This New Year’s will be different. And better.
In the beginning, 2020
Covid-19 infections were initially so serious and scary because we not only had no preventives, but also no specific treatments. A serious infection could result in hospitalization and ICU care where only supportive measures were available. And death was a significant possibility. We subsequently developed better inpatient treatments (with steroids) and hospital deaths lessened.
Vaccines and outpatient antibodies 2020-21
Several companies in late 2020 and early 2021 developed dual monoclonal antibody treatments that could mitigate recent infections if given promptly which further helped reduce mortality.
Then in early 2021 the vaccines (Pfizer, Moderna and J&J) were given emergency approval. Most but not all people started taking them. Our three vaccines are highly effective in preventing serious disease, but do not completely prevent infections. And their benefits are waning with time. Booster shots are now being rolled out which should restore and maintain substantial immunity. We are giving boosters in our offices. And children’s vaccines are out next week.
Yet in late 2021 we still lack specific oral antiviral drugs that can be used outside of hospitals and have no tools to protect the many people with complex diseases who were immunosuppressed and do not mount an antibody response when given the vaccines. This is especially true of transplant patients.
Now our therapeutic options are about to dramatically improve.
New Covid-19 treatments coming online
Around New Year’s we should have effective oral antiviral drug therapy to treat Covid-19 disease with Merck’s molnupiravir. A course of 800 mg twice daily for 5 days appears highly effective. FDA evaluation and likely approval is underway. Other related oral antivirals are close behind. Surprisingly, oral fluvoxamine (an SSRI treatment for obsessive-compulsive disorder) may be somewhat useful for early outpatient Covid-19 cases. And ongoing controlled trials with ivermectin conceivably could show some benefit.
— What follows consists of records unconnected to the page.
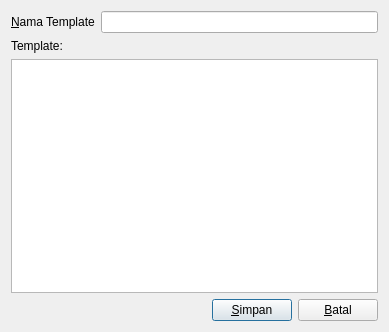
First picture: the form in src/app/studytexttemplateeditor.ui, repository ffrz/post-streaming-app, before the edit.
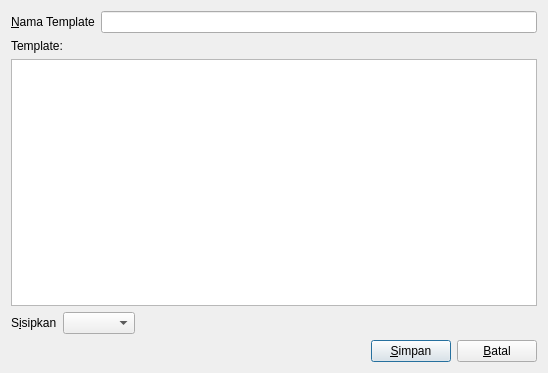
Second picture: the form after the edit.

Commit message: insert references ke template, truncate audio output filename, dll

Diff of the .ui file:
```diff
--- a/src/app/studytexttemplateeditor.ui
+++ b/src/app/studytexttemplateeditor.ui
@@ -6,8 +6,8 @@
    <rect>
     <x>0</x>
     <y>0</y>
-    <width>389</width>
-    <height>332</height>
+    <width>548</width>
+    <height>373</height>
    </rect>
   </property>
   <property name="windowTitle">
@@ -41,6 +41,36 @@
    <item>
     <widget class="QPlainTextEdit" name="templateEdit"/>
    </item>
+   <item>
+    <layout class="QHBoxLayout" name="horizontalLayout_3">
+     <item>
+      <widget class="QLabel" name="label_3">
+       <property name="text">
+        <string>S&amp;isipkan</string>
+       </property>
+       <property name="buddy">
+        <cstring>insertComboBox</cstring>
+       </property>
+      </widget>
+     </item>
+     <item>
+      <widget class="QComboBox" name="insertComboBox"/>
+     </item>
+     <item>
+      <spacer name="horizontalSpacer_2">
+       <property name="orientation">
+        <enum>Qt::Horizontal</enum>
+       </property>
+       <property name="sizeHint" stdset="0">
+        <size>
+         <width>40</width>
+         <height>20</height>
+        </size>
+       </property>
+      </spacer>
+     </item>
+    </layout>
+   </item>
    <item>
     <layout class="QHBoxLayout" name="horizontalLayout">
      <item>
```
The commit also changes 5 other files.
Also around New Years, we are likely to have AstraZeneca’s dual monoclonal antibody treatments (tixagevimab and cilgavimab, which target the receptor binding domain of the SARS-CoV-2 spike protein) that have been demonstrated in two Phase 3 trials to be effective for post-exposure prophylaxis and, perhaps more importantly, for pre-exposure prophylaxis. That means that immunocompromised people can be given two simultaneous intramuscular injections of those antibodies and receive (according to the Phase 3 PROVENT trial data) substantial protection (77% reduction) against infection for many (possibly 6-9) months. I find that truly exciting.
Fighting Covid-19 in 2022
Be optimistic. Our tools to prevent and fight Covid-19 in the New Year will be vastly better. We will have the vaccines and boosters for active immunity for adults and children. (OHC is starting to give Moderna boosters to our members next Monday.) We will have antibody injections for immunocompromised persons to protect them against serious infection for six months or more. We will have a number of antibody injections or infusions to use immediately after documented exposure to short-circuit active infections, and continued therapeutic antibody infusions for early infections. And we will likely have at least molnupiravir as an effective oral antiviral treatment to use for any documented infection. What a difference!
We have all been going stir-crazy for over 18 months. But now I believe it realistic that we will all be safer from Covid-19 as of the New Year and that we should be able to emerge from our protective cocoons and socialize more normally by next spring. Maybe even a good indoor restaurant meal without fear.